Breath tests can be helpful in the evaluation of bloating, diarrhoea, constipation and malabsorption. These tests are safe alternatives to more invasive procedures such as biopsy. According to research from the 1970s, which was repeated in 2006 , approximately 35% of healthy adult subjects are methane producers. It was also reported  that, in 34% of lactose intolerant patients with a negative hydrogen breath test, the methane percentage increase after a lactose challenge was greater than 100%. In the same study, out of 13 subjects with a false negative breath hydrogen response to lactulose, 11 subjects had a methane percentage increase greater than 100%. Methanogenic bacteria are independent of hydrogen-producing bacteria; so methane determination along with the measurement of hydrogen is thus required in the study of lactose intolerance  and in other carbohydrate breath tests.
This test is sold for self-administering at home and returning the sample by post.
The patient should not have eaten slowly digesting foods such as beans and bran on the day before the test and should have fasted for 14 hours prior to the test, with only water to drink.
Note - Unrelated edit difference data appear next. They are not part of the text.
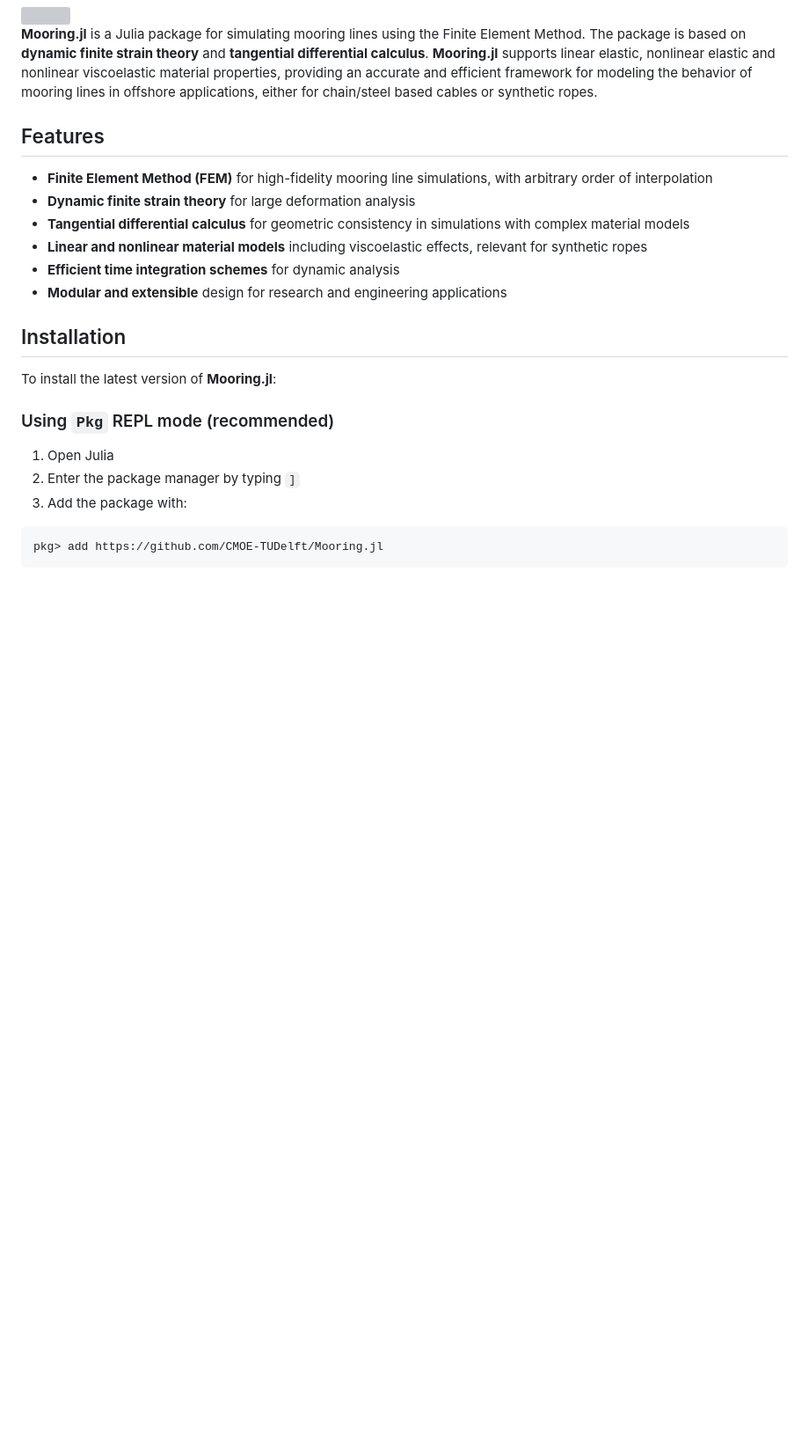
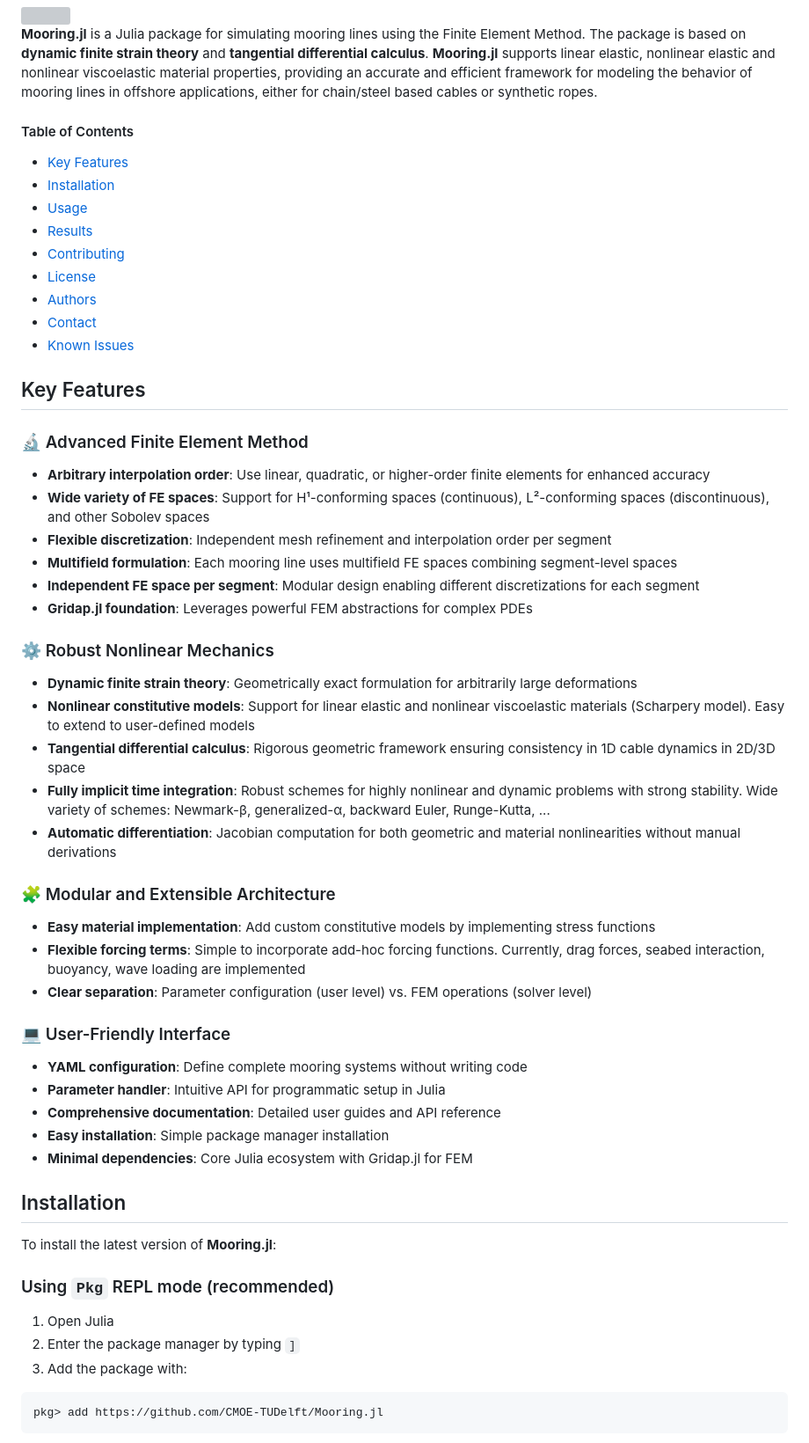
Before and after one commit to CMOE-TUDelft/Mooring.jl, a Markdown page: README.md, the part around the change. Shown at 88% size. GitHub-like rendering; blank space fills up the shorter version; grey boxes are pictures that could not be loaded.

Commit message:
docs: update README.md based on enhanced index.md content
Synchronize README.md with index.md improvements:

Table of Contents:
- Add navigation links for all major sections

Key Features Enhancement:
Replace basic bullet-point features with comprehensive categorized sections:

🔬 Advanced Finite Element Method:
- Highlight arbitrary interpolation order and variety of FE spaces
- Emphasize flexible discretization and multifield formulation
- Note independent FE space per segment for modular design
- Mention Gridap.jl foundation

⚙️ Robust Nonlinear Mechanics:
- Expand on dynamic finite strain theory for large deformations
- Detail nonlinear constitutive models (linear elastic, Scharpery viscoelastic)
- Explain tangential differential calculus framework
- Describe fully implicit time integration schemes
- Highlight automatic differentiation capabilities

🧩 Modular and Extensible Architecture:
- Emphasize ease of custom material implementation
- Detail flexible forcing terms (drag, seabed, buoyancy, wave loading)
- Note clear separation of configuration and FEM operations

💻 User-Friendly Interface:
- Describe YAML configuration for code-free setup
- Mention parameter handler API
- Note comprehensive documentation
- Emphasize easy installation and minimal dependencies

Add visual icons for better readability and maintain consistency
between README.md and documentation index.md.

```diff
--- a/README.md
+++ b/README.md
@@ -3,13 +3,46 @@
 
 **Mooring.jl** is a Julia package for simulating mooring lines using the Finite Element Method. The package is based on **dynamic finite strain theory** and **tangential differential calculus**. **Mooring.jl** supports linear elastic, nonlinear elastic and nonlinear viscoelastic material properties, providing an accurate and efficient framework for modeling the behavior of mooring lines in offshore applications, either for chain/steel based cables or synthetic ropes.
 
-## Features
-- **Finite Element Method (FEM)** for high-fidelity mooring line simulations, with arbitrary order of interpolation
-- **Dynamic finite strain theory** for large deformation analysis
-- **Tangential differential calculus** for geometric consistency in simulations with complex material models
-- **Linear and nonlinear material models** including viscoelastic effects, relevant for synthetic ropes
-- **Efficient time integration schemes** for dynamic analysis
-- **Modular and extensible** design for research and engineering applications
+#### Table of Contents
+
+- [Key Features](#key-features)
+- [Installation](#installation)
+- [Usage](#usage)
+- [Results](#results)
+- [Contributing](#contributing)
+- [License](#license)
+- [Authors](#authors)
+- [Contact](#contact)
+- [Known Issues](#known-issues)
+
+## Key Features
+
+### 🔬 Advanced Finite Element Method
+- **Arbitrary interpolation order**: Use linear, quadratic, or higher-order finite elements for enhanced accuracy
+- **Wide variety of FE spaces**: Support for H¹-conforming spaces (continuous), L²-conforming spaces (discontinuous), and other Sobolev spaces
+- **Flexible discretization**: Independent mesh refinement and interpolation order per segment
+- **Multifield formulation**: Each mooring line uses multifield FE spaces combining segment-level spaces
+- **Independent FE space per segment**: Modular design enabling different discretizations for each segment
+- **Gridap.jl foundation**: Leverages powerful FEM abstractions for complex PDEs
+
+### ⚙️ Robust Nonlinear Mechanics
+- **Dynamic finite strain theory**: Geometrically exact formulation for arbitrarily large deformations
+- **Nonlinear constitutive models**: Support for linear elastic and nonlinear viscoelastic materials (Scharpery model). Easy to extend to user-defined models
+- **Tangential differential calculus**: Rigorous geometric framework ensuring consistency in 1D cable dynamics in 2D/3D space
+- **Fully implicit time integration**: Robust schemes for highly nonlinear and dynamic problems with strong stability. Wide variety of schemes: Newmark-β, generalized-α, backward Euler, Runge-Kutta, ...
+- **Automatic differentiation**: Jacobian computation for both geometric and material nonlinearities without manual derivations
+
+### 🧩 Modular and Extensible Architecture
+- **Easy material implementation**: Add custom constitutive models by implementing stress functions
+- **Flexible forcing terms**: Simple to incorporate add-hoc forcing functions. Currently, drag forces, seabed interaction, buoyancy, wave loading are implemented
+- **Clear separation**: Parameter configuration (user level) vs. FEM operations (solver level)
+
+### 💻 User-Friendly Interface
+- **YAML configuration**: Define complete mooring systems without writing code
+- **Parameter handler**: Intuitive API for programmatic setup in Julia
+- **Comprehensive documentation**: Detailed user guides and API reference
+- **Easy installation**: Simple package manager installation
+- **Minimal dependencies**: Core Julia ecosystem with Gridap.jl for FEM
 
 ## Installation
 
```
Vigorous exercise, smoking or sleeping should be avoided immediately before, or at any time during the test.
For the lactulose breath test the patient is given 10 gm of lactulose syrup with 200 ml of water; alveolar air samples are collected at baseline and then every 20 minutes for 3 hours (a total of 10 samples). If the result is equivocal, it is recommended that the test should be repeated using 40 gm of lactulose.
Home collection breath tubes stable for at least 14 days after collection